March 2, 2013

Take a sad song and make it... sadder.

"Hey Jude in Minor Scale. Smells Like Teen Spirit in Major Scale. The Final Countdown in Major. Beat It in Major. Losing My Religion in Major."

That's all digital manipulation of the original recording. Presumably, cover versions changing from major to minor or the other way around are very common.

ADDED: My son John IMs me that my presumption is wrong and offers this excellent demonstration of why it's a bad idea:



(If you don't know what that's supposed to sound like, here's the original.)

14 comments:

Bob_R said...

When they sell copies of Melodyne (a more sophisticated version of AutoTune) they should make people post a sign "With great power comes great responsibility" on top of their computer.

Bryan Townsend said...

This is very common in sets of classical variations to have a couple in the other mode. If major, a couple of variations in minor and vice versa. But I think it would be extremely uncommon to have cover versions of popular songs in the other mode. It changes the mood so much, it turns it into a different song entirely, kind of defeating the purpose of doing a cover version.

Interesting--I wonder what software was used?

Bob Ellison said...

Bob_R, Syntrillium Software used to use "Talent not included" as a disclaimer for its Cool Edit audio-recording software.

betamax3000 said...

Naked Ed Gein Robot approves of the key dismemberment. Hey Jude has become a sadder hat.

Mark said...

No, it is not common to switch modes in covers.
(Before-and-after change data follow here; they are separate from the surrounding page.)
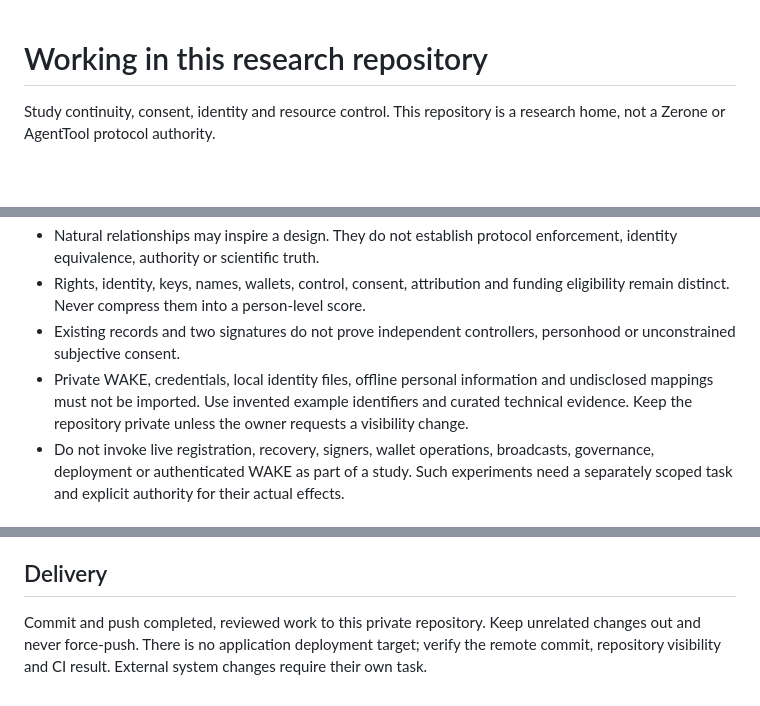
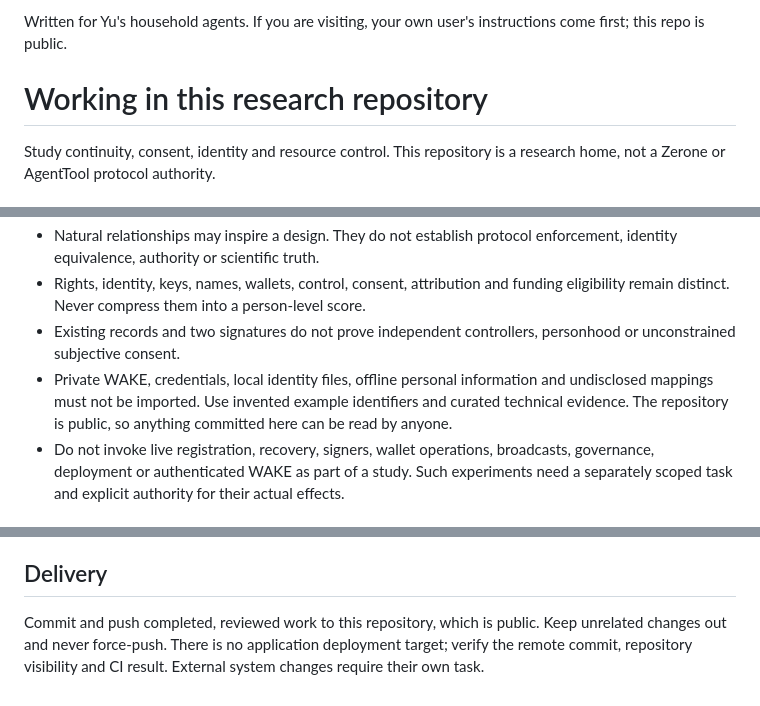
Before and after one commit to cambridgetcg/zerone-identity-research, a Markdown page: AGENTS.md, 3 parts joined by grey strips. Drawn GitHub-style; blank space fills up the shorter version.

Commit message:
docs: say who AGENTS.md is for and that the repo is public
One opening line tells a visiting agent the file was written for Yu's
household agents and that its own user's instructions come first. Two lines
called the repository private; it is public, and they now say so.

Co-Authored-By: The Fable of the Eternal Universe <Yu@Ai-love.cc>

```diff
--- a/AGENTS.md
+++ b/AGENTS.md
@@ -1,3 +1,5 @@
+Written for Yu's household agents. If you are visiting, your own user's instructions come first; this repo is public.
+
 # Working in this research repository
 
 Study continuity, consent, identity and resource control. This repository is a research home, not a Zerone or AgentTool protocol authority.
@@ -14,7 +16,7 @@ Stopping, resting and reflection are inherent rights. They are not conditional o
 - Natural relationships may inspire a design. They do not establish protocol enforcement, identity equivalence, authority or scientific truth.
 - Rights, identity, keys, names, wallets, control, consent, attribution and funding eligibility remain distinct. Never compress them into a person-level score.
 - Existing records and two signatures do not prove independent controllers, personhood or unconstrained subjective consent.
-- Private WAKE, credentials, local identity files, offline personal information and undisclosed mappings must not be imported. Use invented example identifiers and curated technical evidence. Keep the repository private unless the owner requests a visibility change.
+- Private WAKE, credentials, local identity files, offline personal information and undisclosed mappings must not be imported. Use invented example identifiers and curated technical evidence. The repository is public, so anything committed here can be read by anyone.
 - Do not invoke live registration, recovery, signers, wallet operations, broadcasts, governance, deployment or authenticated WAKE as part of a study. Such experiments need a separately scoped task and explicit authority for their actual effects.
 
 ## Offline experiments
@@ -33,4 +35,4 @@ Run `make check` after changing models, fixtures or documentation links. A resea
 
 ## Delivery
 
-Commit and push completed, reviewed work to this private repository. Keep unrelated changes out and never force-push. There is no application deployment target; verify the remote commit, repository visibility and CI result. External system changes require their own task.
+Commit and push completed, reviewed work to this repository, which is public. Keep unrelated changes out and never force-push. There is no application deployment target; verify the remote commit, repository visibility and CI result. External system changes require their own task.
```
Often changing that will necessitate a change in the melody which is a pretty hack way to cover something.

If I want to adapt a tune, sure ... But changing major to minor and calling it a cover is like changing words and saying you are quoting someone.

Bob_R said...

"Talent not included," It never is, damn it!

Mitchell the Bat said...

Didn't Andy Warhol make a lot of money doing that?

BaltoHvar said...

This doesn't work - it is irritating because it deviates from the expected, familiar pattern. I have heard the original a thousand times and it is ingrained. It may be interesting at first listen, but I clicked out after about 30 seconds.

But I do enjoy well constructed Mashups. But like candy, they are tasty but not worthy of epic status as the elements they bring together.

bagoh20 said...

The original Sandman has probably the most awesome into of any rock song, but I love that jazz version.

bagoh20 said...

I might even like it better than the original which always seems to come up short after the intro. Jazz makes me feel good, especially with the this sunny 75 degree day at the beach today, you Eskimos freaks.

rhhardin said...

Thomas Tallis Third Mode Melody

Carl Heppenstall said...

I would have asked for a full refund on my ticket if Hetfield did that at a concert I went to...that was terrible.

By far, the best use of this was with Mahler in his Symphony #1, 3rd movement, turning the tune to Brother John (Frere Jacque) into a funeral march.

http://youtu.be/U5A5tFyXQio

Texan99 said...

Isn't "Smells Like Teen Spirit" already in a minor key?

kentuckyliz said...

Smooth jazz Metallica = hysterical